··· GIVEN ENTRIES ···
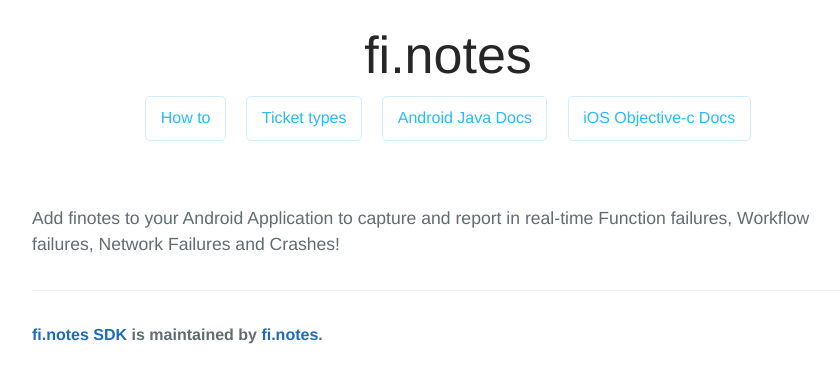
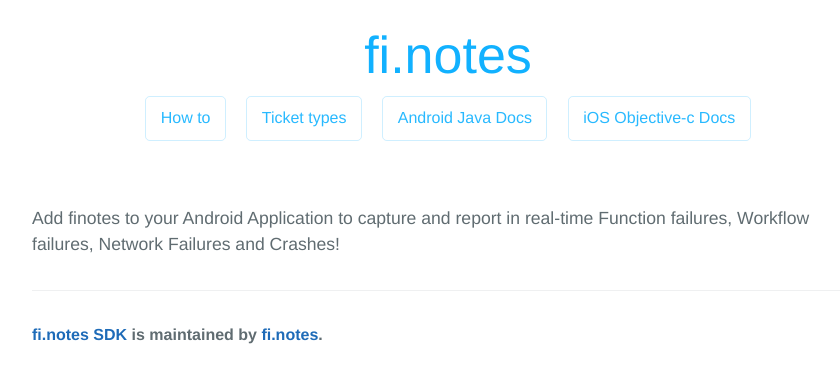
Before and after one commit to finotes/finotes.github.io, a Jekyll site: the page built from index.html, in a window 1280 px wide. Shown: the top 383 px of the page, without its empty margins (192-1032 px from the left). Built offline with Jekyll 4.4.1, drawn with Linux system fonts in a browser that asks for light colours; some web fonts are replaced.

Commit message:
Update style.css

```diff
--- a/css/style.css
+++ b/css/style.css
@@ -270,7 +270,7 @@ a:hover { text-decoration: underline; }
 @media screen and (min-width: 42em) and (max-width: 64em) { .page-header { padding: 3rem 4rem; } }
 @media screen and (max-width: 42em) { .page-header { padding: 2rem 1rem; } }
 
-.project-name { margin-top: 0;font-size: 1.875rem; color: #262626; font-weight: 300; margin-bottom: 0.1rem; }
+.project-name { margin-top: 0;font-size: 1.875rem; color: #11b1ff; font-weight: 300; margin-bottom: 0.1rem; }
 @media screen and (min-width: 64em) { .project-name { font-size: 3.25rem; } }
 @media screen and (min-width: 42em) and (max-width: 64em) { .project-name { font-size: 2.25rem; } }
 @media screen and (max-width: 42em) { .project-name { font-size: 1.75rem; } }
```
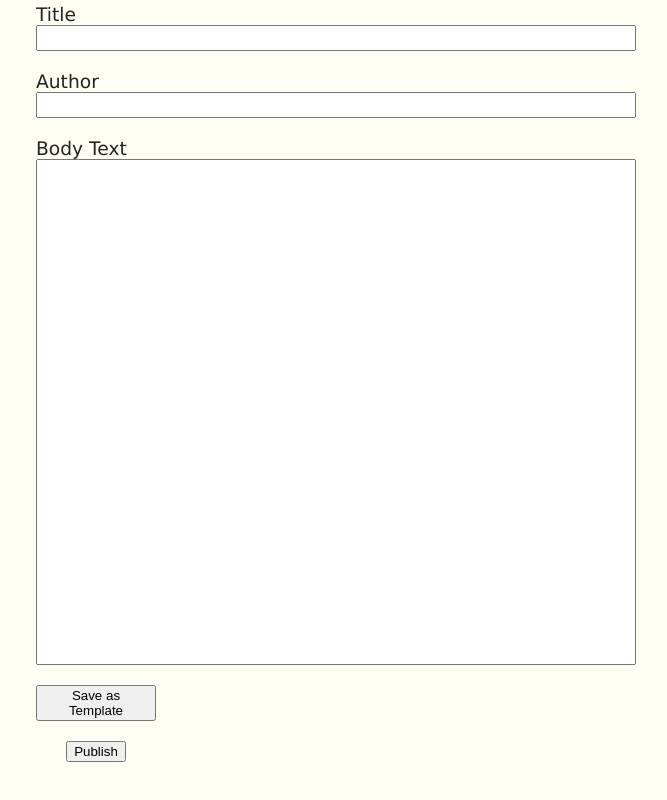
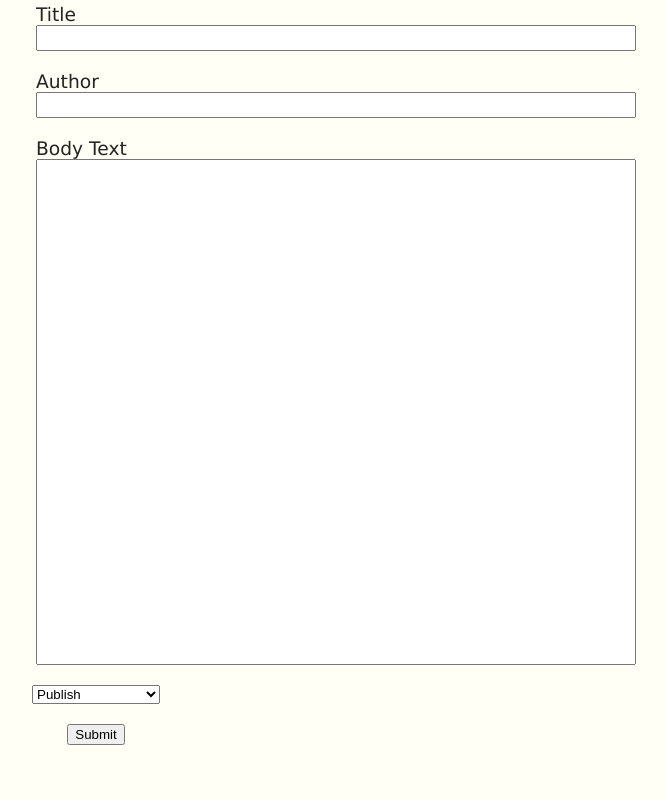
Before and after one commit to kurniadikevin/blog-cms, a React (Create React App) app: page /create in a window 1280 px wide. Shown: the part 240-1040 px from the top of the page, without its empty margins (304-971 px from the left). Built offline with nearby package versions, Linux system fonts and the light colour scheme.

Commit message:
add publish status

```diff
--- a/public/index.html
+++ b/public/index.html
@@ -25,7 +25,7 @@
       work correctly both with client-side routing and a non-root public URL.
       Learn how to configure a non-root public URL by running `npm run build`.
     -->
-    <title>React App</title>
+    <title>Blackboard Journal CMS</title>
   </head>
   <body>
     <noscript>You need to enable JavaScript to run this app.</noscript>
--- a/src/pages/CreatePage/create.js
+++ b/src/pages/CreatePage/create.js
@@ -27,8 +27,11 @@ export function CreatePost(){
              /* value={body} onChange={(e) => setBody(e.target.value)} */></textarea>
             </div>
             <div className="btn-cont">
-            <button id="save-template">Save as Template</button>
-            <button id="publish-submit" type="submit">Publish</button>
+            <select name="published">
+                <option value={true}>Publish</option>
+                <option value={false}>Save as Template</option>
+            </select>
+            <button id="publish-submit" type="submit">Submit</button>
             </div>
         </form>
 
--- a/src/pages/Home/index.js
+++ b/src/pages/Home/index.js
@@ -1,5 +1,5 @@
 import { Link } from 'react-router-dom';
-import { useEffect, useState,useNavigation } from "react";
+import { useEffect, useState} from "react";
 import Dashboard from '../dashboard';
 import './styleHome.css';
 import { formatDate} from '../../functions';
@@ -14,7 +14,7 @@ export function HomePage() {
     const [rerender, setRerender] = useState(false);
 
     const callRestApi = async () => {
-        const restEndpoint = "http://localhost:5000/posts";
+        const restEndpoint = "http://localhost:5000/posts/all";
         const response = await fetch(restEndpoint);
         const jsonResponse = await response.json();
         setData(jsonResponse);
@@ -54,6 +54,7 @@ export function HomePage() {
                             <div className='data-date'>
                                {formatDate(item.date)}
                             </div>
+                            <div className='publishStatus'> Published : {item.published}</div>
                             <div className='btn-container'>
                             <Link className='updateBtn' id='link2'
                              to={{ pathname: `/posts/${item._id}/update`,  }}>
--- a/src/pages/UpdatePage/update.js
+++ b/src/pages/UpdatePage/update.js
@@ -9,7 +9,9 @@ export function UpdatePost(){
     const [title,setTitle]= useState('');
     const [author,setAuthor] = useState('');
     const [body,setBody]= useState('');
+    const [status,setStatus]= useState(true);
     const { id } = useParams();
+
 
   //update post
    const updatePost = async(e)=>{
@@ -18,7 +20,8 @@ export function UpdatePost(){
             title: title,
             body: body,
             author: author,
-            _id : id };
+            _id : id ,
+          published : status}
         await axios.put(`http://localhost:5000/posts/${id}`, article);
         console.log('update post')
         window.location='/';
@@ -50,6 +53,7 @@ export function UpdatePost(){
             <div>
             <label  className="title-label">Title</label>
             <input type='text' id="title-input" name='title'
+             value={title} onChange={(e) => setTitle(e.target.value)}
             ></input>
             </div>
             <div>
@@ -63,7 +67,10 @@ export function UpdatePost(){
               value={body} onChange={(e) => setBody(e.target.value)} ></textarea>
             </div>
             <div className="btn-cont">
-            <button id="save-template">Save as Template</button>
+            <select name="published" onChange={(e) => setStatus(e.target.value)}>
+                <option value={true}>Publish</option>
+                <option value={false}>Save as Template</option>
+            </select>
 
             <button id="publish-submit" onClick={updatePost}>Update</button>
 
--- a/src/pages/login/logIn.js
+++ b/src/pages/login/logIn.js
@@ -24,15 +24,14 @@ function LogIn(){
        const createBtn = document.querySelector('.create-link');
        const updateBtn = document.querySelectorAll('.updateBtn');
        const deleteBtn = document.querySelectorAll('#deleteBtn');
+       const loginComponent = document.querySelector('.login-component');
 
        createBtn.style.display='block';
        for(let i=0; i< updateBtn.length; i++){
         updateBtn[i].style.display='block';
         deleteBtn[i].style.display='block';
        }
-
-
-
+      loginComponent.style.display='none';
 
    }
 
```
···
# TASK TO COMPLETE
If a line above holds the string "onChange", return it as it stands.

# OUTPUT FOR THIS TASK
              /* value={body} onChange={(e) => setBody(e.target.value)} */></textarea>
+             value={title} onChange={(e) => setTitle(e.target.value)}
               value={body} onChange={(e) => setBody(e.target.value)} ></textarea>
+            <select name="published" onChange={(e) => setStatus(e.target.value)}>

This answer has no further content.